**Work instructions:** Scan the records below for the string "fills" and return every line where it appears.

Records excerpted from a collection:
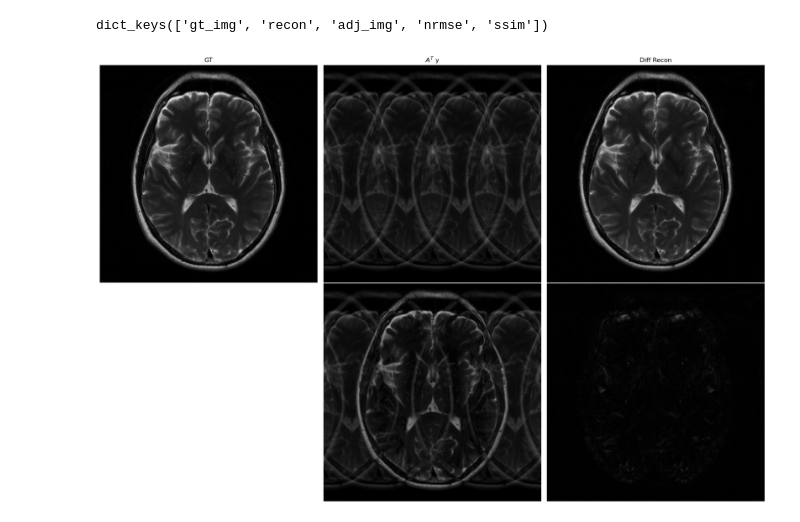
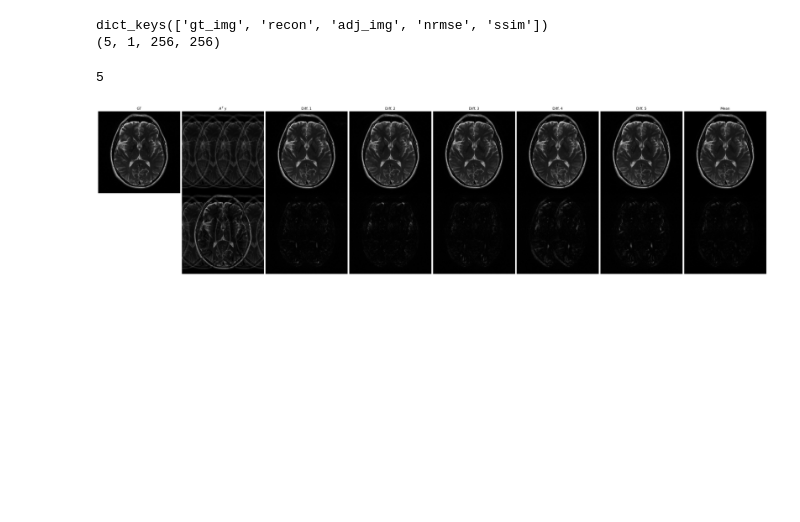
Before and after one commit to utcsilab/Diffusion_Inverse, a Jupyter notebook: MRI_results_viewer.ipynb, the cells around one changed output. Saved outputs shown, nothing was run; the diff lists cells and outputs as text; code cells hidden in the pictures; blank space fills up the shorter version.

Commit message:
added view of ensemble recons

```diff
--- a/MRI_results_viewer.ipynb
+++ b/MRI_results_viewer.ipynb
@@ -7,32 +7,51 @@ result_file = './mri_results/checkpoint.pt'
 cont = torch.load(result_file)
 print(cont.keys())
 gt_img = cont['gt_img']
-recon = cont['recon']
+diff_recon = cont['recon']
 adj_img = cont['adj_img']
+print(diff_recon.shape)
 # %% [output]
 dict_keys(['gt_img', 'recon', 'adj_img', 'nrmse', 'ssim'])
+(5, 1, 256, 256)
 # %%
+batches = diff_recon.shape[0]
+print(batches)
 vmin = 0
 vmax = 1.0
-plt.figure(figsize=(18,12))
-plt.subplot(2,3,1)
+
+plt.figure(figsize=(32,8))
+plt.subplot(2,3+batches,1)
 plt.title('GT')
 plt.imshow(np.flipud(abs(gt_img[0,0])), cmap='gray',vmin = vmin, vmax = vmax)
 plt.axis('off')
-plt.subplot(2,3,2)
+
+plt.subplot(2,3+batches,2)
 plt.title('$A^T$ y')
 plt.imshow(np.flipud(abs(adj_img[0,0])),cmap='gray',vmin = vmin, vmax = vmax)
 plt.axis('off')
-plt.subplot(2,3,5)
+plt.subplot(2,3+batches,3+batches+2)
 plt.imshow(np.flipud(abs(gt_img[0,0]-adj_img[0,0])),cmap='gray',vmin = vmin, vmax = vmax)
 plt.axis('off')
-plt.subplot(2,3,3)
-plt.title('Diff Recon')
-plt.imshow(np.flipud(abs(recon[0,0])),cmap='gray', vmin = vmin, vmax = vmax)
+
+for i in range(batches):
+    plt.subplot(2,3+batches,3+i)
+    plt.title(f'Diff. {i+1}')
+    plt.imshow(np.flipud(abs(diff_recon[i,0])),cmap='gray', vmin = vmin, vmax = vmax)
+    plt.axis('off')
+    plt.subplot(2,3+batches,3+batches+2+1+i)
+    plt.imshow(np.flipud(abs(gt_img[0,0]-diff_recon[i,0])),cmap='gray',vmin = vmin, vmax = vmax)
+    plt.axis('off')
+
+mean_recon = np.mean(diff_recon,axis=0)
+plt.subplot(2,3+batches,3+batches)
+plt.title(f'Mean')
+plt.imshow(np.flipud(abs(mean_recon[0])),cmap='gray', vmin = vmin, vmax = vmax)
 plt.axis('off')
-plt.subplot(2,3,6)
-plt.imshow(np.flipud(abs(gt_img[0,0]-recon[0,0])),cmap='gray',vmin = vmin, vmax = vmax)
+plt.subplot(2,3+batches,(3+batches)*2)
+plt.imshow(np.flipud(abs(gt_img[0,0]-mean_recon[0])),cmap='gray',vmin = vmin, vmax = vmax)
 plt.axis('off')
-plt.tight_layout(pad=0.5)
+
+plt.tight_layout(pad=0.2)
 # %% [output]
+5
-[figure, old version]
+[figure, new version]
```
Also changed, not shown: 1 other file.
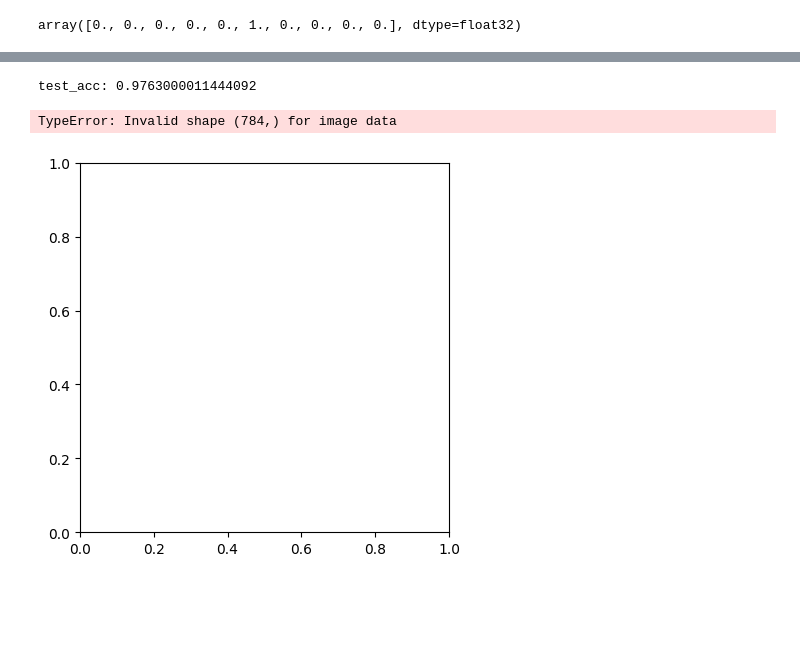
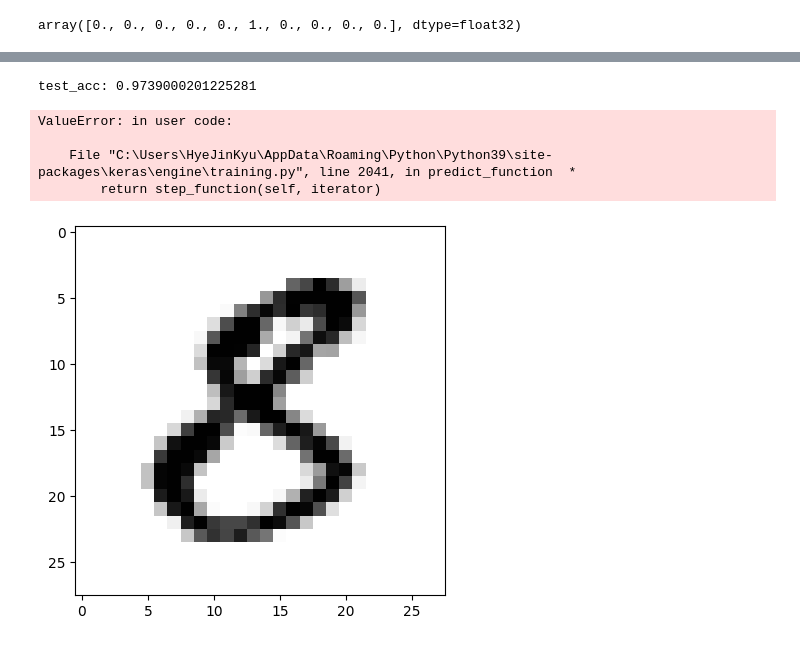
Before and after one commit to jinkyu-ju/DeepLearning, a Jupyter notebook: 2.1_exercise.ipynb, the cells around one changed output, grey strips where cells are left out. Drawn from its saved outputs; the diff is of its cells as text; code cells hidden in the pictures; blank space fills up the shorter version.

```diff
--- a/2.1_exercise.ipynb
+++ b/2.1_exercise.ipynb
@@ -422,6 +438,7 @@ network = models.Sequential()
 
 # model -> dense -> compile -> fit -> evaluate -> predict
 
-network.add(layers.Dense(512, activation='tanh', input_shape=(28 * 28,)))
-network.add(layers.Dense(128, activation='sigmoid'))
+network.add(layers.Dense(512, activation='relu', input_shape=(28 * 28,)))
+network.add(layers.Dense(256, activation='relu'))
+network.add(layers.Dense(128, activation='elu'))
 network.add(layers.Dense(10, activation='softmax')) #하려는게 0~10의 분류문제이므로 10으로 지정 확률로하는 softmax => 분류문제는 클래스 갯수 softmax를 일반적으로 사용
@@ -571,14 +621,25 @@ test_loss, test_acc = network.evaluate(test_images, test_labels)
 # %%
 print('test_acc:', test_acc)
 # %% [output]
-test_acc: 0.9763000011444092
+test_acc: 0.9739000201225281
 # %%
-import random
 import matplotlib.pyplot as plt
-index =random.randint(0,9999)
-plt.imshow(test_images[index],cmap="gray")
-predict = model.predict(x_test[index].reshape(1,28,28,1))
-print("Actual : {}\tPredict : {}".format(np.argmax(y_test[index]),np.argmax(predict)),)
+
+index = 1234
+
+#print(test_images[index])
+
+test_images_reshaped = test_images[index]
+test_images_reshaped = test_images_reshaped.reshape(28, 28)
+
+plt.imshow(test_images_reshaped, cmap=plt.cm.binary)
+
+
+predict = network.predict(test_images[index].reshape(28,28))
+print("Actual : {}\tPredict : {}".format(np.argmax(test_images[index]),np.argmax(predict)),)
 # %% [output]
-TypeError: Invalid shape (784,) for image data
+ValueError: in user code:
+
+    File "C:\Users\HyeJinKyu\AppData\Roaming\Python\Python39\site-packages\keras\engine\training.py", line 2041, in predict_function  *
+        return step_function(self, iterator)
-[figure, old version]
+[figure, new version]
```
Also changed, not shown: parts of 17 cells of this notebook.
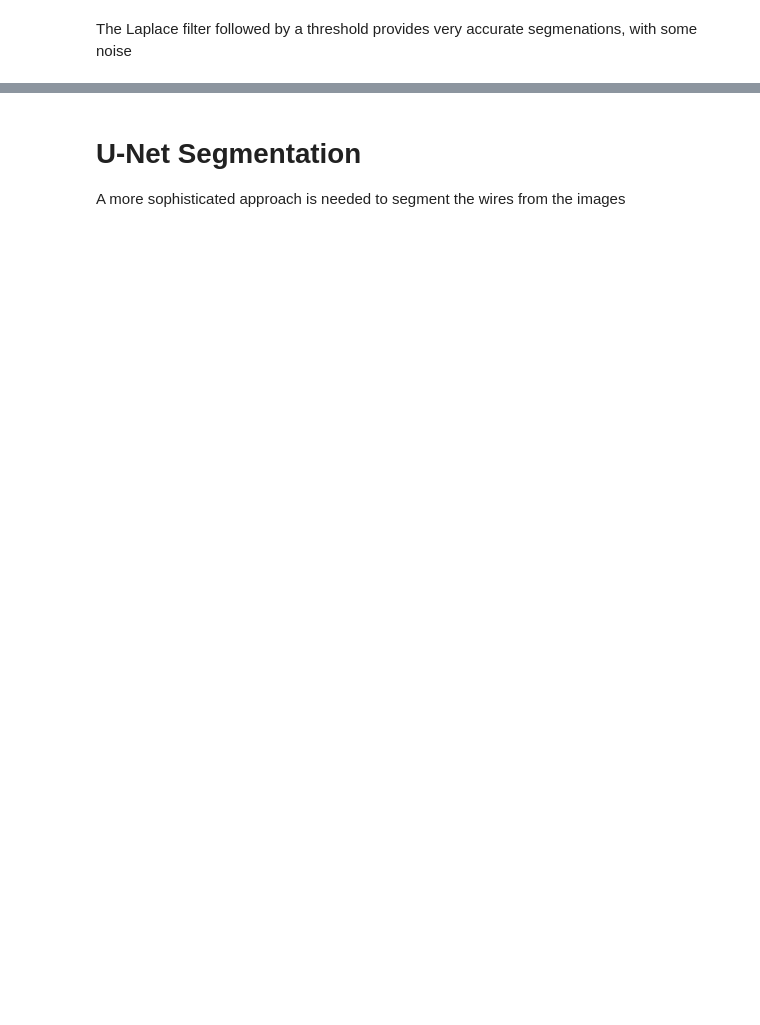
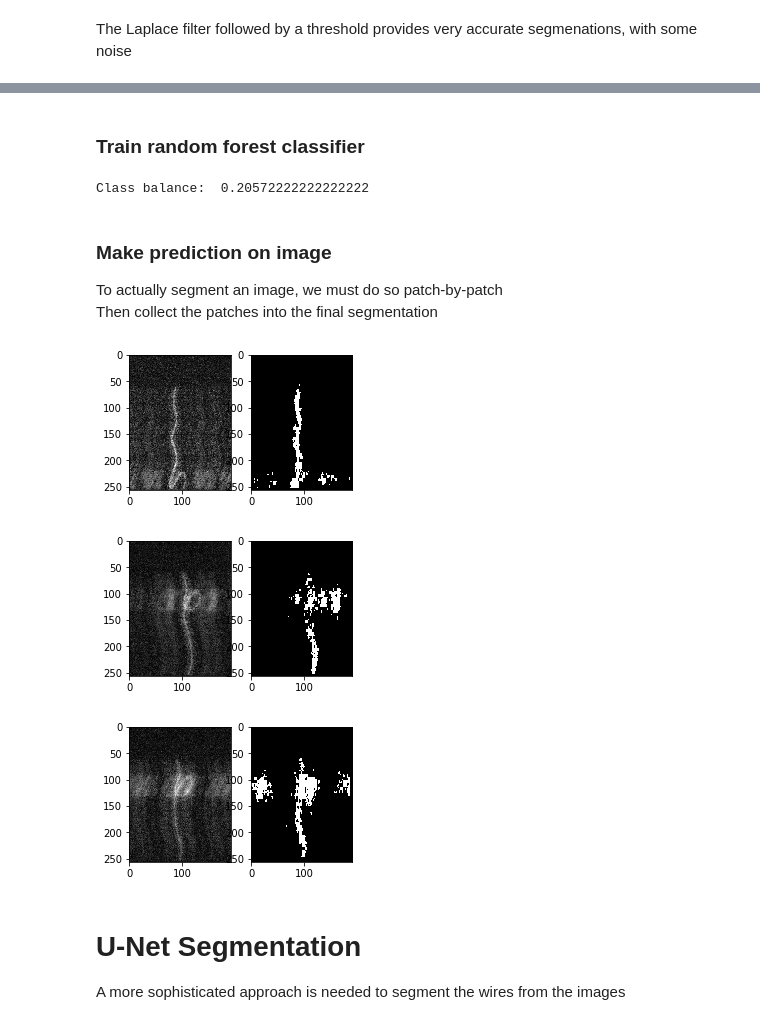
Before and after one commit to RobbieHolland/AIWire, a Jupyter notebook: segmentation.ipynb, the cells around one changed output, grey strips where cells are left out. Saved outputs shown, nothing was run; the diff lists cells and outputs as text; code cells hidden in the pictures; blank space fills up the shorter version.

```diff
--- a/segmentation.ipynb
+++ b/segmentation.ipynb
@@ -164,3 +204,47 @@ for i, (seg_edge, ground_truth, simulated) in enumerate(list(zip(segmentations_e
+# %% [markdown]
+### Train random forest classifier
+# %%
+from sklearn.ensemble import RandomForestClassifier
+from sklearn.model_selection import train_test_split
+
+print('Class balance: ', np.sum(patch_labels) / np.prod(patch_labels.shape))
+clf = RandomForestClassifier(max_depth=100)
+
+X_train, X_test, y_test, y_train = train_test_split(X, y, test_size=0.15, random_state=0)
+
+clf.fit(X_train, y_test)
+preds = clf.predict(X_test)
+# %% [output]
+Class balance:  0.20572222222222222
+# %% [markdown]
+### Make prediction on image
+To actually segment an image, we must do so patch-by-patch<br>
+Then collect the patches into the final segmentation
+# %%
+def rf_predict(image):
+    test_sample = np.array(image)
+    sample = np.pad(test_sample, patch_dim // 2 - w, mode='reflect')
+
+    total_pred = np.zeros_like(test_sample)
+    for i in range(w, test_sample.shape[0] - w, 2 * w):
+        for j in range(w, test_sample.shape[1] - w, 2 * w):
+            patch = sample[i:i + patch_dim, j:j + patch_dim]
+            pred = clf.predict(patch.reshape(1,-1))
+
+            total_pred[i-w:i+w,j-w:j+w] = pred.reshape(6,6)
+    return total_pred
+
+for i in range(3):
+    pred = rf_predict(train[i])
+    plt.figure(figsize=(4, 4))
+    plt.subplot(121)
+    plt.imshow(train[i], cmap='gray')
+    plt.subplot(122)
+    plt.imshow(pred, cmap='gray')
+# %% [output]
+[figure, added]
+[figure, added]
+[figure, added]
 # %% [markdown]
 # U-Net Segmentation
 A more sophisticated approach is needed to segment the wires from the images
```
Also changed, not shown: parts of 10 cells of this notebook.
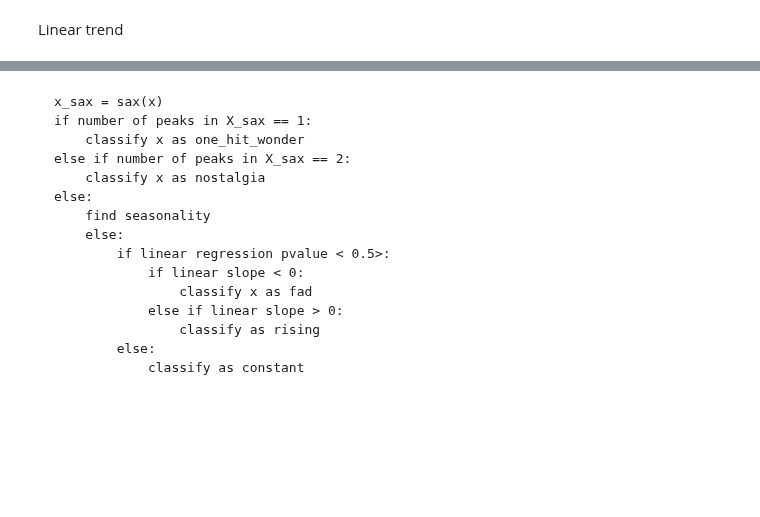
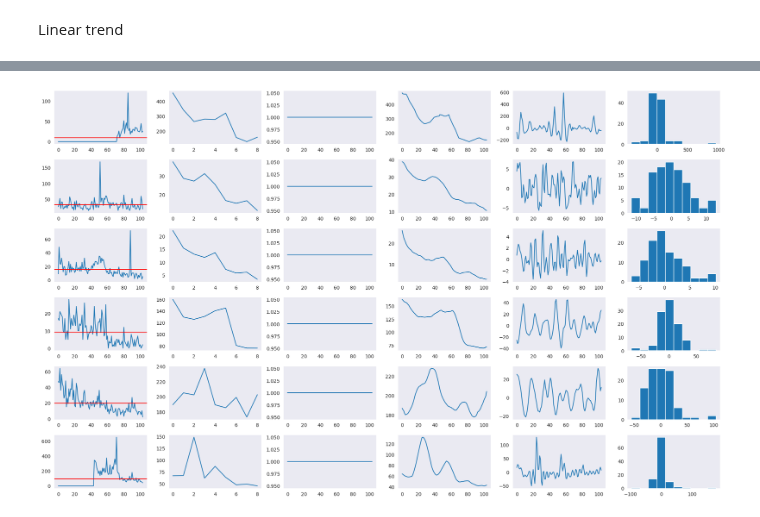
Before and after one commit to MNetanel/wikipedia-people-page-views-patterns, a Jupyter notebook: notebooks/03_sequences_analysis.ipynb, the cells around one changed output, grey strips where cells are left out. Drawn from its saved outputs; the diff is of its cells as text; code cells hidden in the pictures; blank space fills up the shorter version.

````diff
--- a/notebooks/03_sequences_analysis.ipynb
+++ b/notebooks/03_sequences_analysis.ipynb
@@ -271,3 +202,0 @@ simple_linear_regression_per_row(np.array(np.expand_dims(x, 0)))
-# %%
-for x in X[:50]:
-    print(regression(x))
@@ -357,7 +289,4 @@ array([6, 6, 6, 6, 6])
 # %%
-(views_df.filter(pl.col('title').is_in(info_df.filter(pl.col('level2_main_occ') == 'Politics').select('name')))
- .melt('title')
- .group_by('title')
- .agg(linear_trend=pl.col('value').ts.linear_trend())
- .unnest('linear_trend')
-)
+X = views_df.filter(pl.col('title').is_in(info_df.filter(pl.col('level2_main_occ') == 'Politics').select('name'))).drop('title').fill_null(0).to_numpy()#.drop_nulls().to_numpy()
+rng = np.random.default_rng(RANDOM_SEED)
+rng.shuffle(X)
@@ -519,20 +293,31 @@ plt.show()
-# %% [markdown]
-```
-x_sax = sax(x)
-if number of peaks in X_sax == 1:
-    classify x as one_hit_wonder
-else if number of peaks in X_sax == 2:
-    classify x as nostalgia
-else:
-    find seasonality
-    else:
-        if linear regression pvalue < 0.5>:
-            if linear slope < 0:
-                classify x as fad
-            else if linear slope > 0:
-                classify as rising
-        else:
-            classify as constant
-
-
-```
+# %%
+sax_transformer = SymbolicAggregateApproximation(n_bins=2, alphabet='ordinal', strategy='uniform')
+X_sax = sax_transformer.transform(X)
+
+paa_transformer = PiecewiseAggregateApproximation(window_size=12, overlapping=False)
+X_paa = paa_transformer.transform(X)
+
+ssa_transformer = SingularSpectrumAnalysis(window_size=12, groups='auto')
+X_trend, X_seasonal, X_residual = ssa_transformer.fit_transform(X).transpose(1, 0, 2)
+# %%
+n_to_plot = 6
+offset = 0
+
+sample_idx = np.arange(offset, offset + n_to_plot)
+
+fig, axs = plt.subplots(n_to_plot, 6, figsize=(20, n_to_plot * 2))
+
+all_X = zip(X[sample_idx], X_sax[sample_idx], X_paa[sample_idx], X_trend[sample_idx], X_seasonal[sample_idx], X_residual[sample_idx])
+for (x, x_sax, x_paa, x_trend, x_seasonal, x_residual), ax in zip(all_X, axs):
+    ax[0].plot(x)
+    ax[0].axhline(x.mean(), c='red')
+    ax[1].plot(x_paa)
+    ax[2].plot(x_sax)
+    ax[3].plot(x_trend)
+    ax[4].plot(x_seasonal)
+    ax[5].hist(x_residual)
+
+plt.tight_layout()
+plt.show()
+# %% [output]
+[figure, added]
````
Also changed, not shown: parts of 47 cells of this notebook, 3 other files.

**Solution for this exercise:**
Before and after one commit to utcsilab/Diffusion_Inverse, a Jupyter notebook: MRI_results_viewer.ipynb, the cells around one changed output. Saved outputs shown, nothing was run; the diff lists cells and outputs as text; code cells hidden in the pictures; blank space fills up the shorter version.
Before and after one commit to jinkyu-ju/DeepLearning, a Jupyter notebook: 2.1_exercise.ipynb, the cells around one changed output, grey strips where cells are left out. Drawn from its saved outputs; the diff is of its cells as text; code cells hidden in the pictures; blank space fills up the shorter version.
Before and after one commit to RobbieHolland/AIWire, a Jupyter notebook: segmentation.ipynb, the cells around one changed output, grey strips where cells are left out. Saved outputs shown, nothing was run; the diff lists cells and outputs as text; code cells hidden in the pictures; blank space fills up the shorter version.
Before and after one commit to MNetanel/wikipedia-people-page-views-patterns, a Jupyter notebook: notebooks/03_sequences_analysis.ipynb, the cells around one changed output, grey strips where cells are left out. Drawn from its saved outputs; the diff is of its cells as text; code cells hidden in the pictures; blank space fills up the shorter version.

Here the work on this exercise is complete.